TASK REQUIREMENTS:
Without including any image, repeat every record exactly.

_ _ _ _

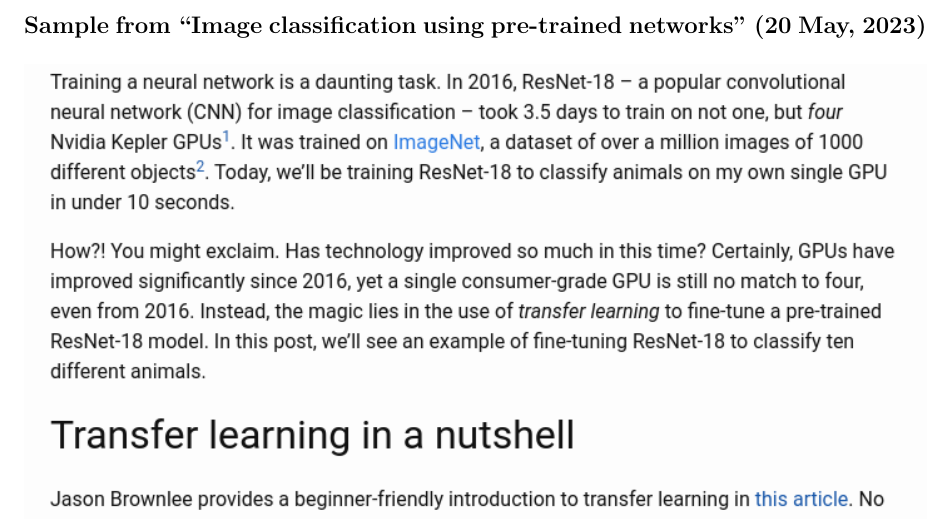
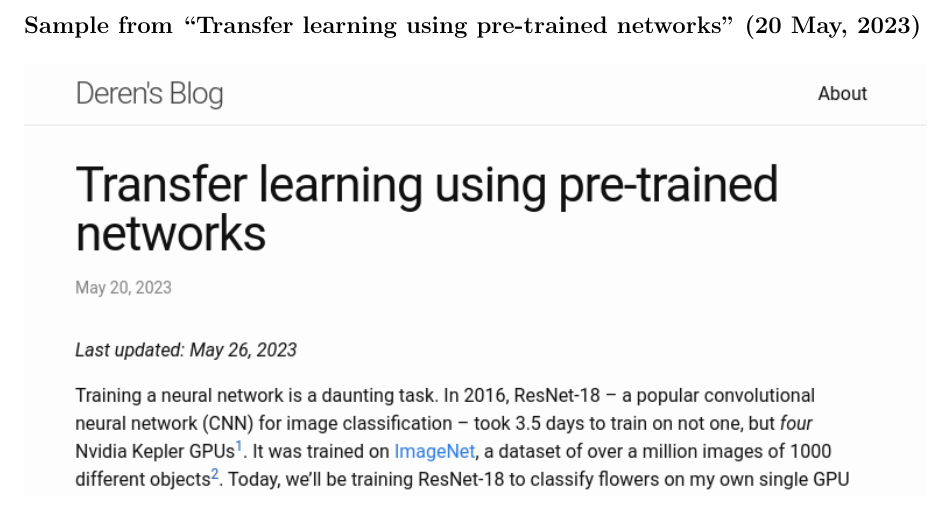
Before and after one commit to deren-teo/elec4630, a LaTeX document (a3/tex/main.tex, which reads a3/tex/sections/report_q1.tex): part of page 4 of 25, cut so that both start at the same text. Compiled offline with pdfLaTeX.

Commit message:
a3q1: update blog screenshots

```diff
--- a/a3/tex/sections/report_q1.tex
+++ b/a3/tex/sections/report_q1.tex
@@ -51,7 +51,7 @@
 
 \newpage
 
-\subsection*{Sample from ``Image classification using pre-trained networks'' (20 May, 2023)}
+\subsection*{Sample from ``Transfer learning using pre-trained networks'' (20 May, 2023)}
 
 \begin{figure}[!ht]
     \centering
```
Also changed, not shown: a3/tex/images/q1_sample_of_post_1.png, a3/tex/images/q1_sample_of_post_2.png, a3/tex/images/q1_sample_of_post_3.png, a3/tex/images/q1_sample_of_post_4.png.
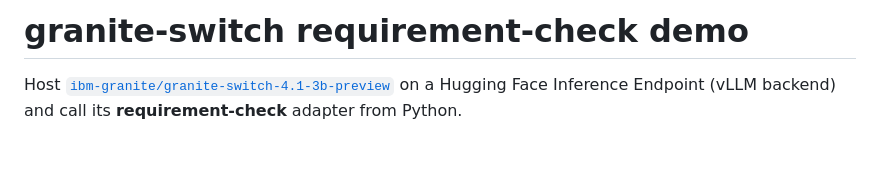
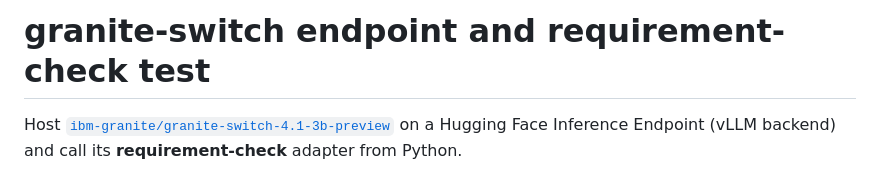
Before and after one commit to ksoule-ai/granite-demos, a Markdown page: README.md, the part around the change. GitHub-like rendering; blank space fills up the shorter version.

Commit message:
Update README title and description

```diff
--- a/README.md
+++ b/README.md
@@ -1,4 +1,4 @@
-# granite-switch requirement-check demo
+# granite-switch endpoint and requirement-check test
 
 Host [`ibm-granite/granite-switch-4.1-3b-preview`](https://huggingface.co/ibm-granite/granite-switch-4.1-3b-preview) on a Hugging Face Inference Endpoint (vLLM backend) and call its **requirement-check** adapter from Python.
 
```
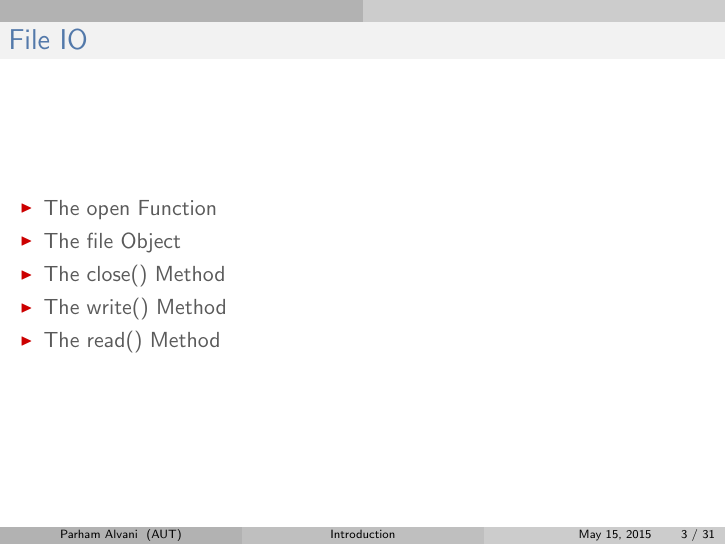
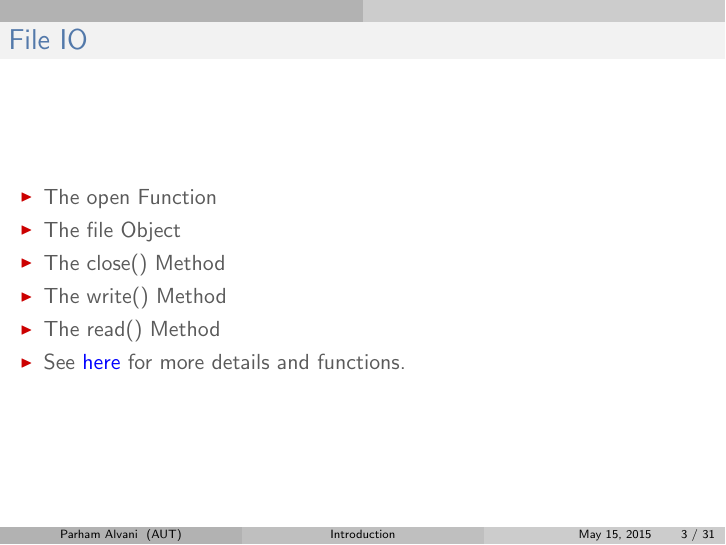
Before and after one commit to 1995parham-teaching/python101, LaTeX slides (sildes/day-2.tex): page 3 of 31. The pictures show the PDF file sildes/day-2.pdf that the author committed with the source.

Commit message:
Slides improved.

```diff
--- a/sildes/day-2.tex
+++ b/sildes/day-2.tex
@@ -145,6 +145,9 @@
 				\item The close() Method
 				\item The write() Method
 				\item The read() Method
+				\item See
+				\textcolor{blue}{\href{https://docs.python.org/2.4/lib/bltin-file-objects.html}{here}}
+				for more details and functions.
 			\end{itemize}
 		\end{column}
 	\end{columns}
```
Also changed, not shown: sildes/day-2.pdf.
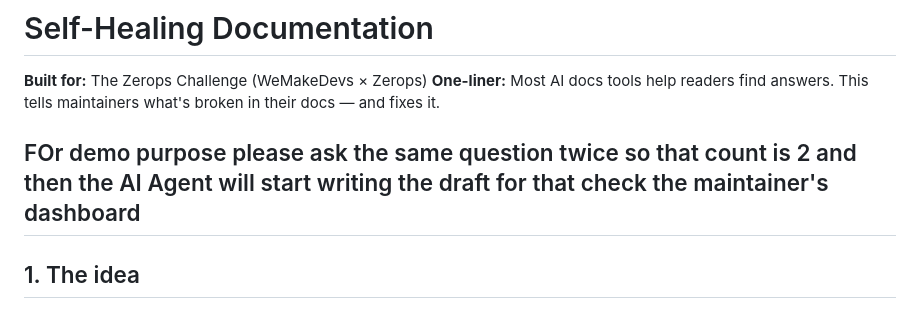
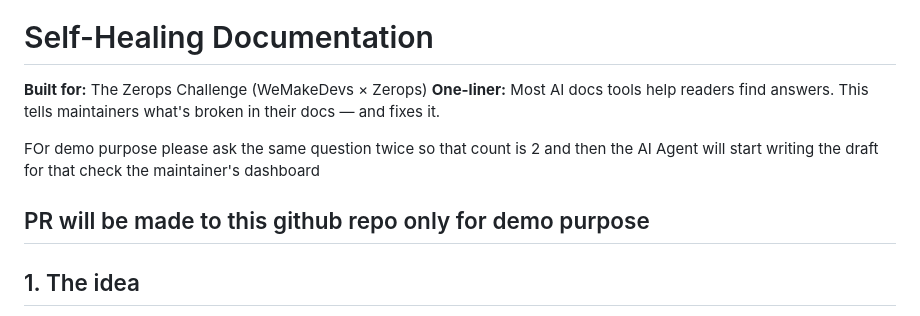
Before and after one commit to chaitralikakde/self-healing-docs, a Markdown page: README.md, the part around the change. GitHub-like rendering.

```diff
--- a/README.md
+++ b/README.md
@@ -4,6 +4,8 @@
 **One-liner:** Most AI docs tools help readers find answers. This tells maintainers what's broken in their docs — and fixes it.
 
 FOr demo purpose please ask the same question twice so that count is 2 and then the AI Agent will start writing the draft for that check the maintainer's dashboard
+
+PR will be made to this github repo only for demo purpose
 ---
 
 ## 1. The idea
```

_ _ _ _

SOLUTION TO THE PROBLEM:
Before and after one commit to deren-teo/elec4630, a LaTeX document (a3/tex/main.tex, which reads a3/tex/sections/report_q1.tex): part of page 4 of 25, cut so that both start at the same text. Compiled offline with pdfLaTeX.

Commit message:
a3q1: update blog screenshots

```diff
--- a/a3/tex/sections/report_q1.tex
+++ b/a3/tex/sections/report_q1.tex
@@ -51,7 +51,7 @@
 
 \newpage
 
-\subsection*{Sample from ``Image classification using pre-trained networks'' (20 May, 2023)}
+\subsection*{Sample from ``Transfer learning using pre-trained networks'' (20 May, 2023)}
 
 \begin{figure}[!ht]
     \centering
```
Also changed, not shown: a3/tex/images/q1_sample_of_post_1.png, a3/tex/images/q1_sample_of_post_2.png, a3/tex/images/q1_sample_of_post_3.png, a3/tex/images/q1_sample_of_post_4.png.
Before and after one commit to ksoule-ai/granite-demos, a Markdown page: README.md, the part around the change. GitHub-like rendering; blank space fills up the shorter version.

Commit message:
Update README title and description

```diff
--- a/README.md
+++ b/README.md
@@ -1,4 +1,4 @@
-# granite-switch requirement-check demo
+# granite-switch endpoint and requirement-check test
 
 Host [`ibm-granite/granite-switch-4.1-3b-preview`](https://huggingface.co/ibm-granite/granite-switch-4.1-3b-preview) on a Hugging Face Inference Endpoint (vLLM backend) and call its **requirement-check** adapter from Python.
 
```
Before and after one commit to 1995parham-teaching/python101, LaTeX slides (sildes/day-2.tex): page 3 of 31. The pictures show the PDF file sildes/day-2.pdf that the author committed with the source.

Commit message:
Slides improved.

```diff
--- a/sildes/day-2.tex
+++ b/sildes/day-2.tex
@@ -145,6 +145,9 @@
 				\item The close() Method
 				\item The write() Method
 				\item The read() Method
+				\item See
+				\textcolor{blue}{\href{https://docs.python.org/2.4/lib/bltin-file-objects.html}{here}}
+				for more details and functions.
 			\end{itemize}
 		\end{column}
 	\end{columns}
```
Also changed, not shown: sildes/day-2.pdf.
Before and after one commit to chaitralikakde/self-healing-docs, a Markdown page: README.md, the part around the change. GitHub-like rendering.

```diff
--- a/README.md
+++ b/README.md
@@ -4,6 +4,8 @@
 **One-liner:** Most AI docs tools help readers find answers. This tells maintainers what's broken in their docs — and fixes it.
 
 FOr demo purpose please ask the same question twice so that count is 2 and then the AI Agent will start writing the draft for that check the maintainer's dashboard
+
+PR will be made to this github repo only for demo purpose
 ---
 
 ## 1. The idea
```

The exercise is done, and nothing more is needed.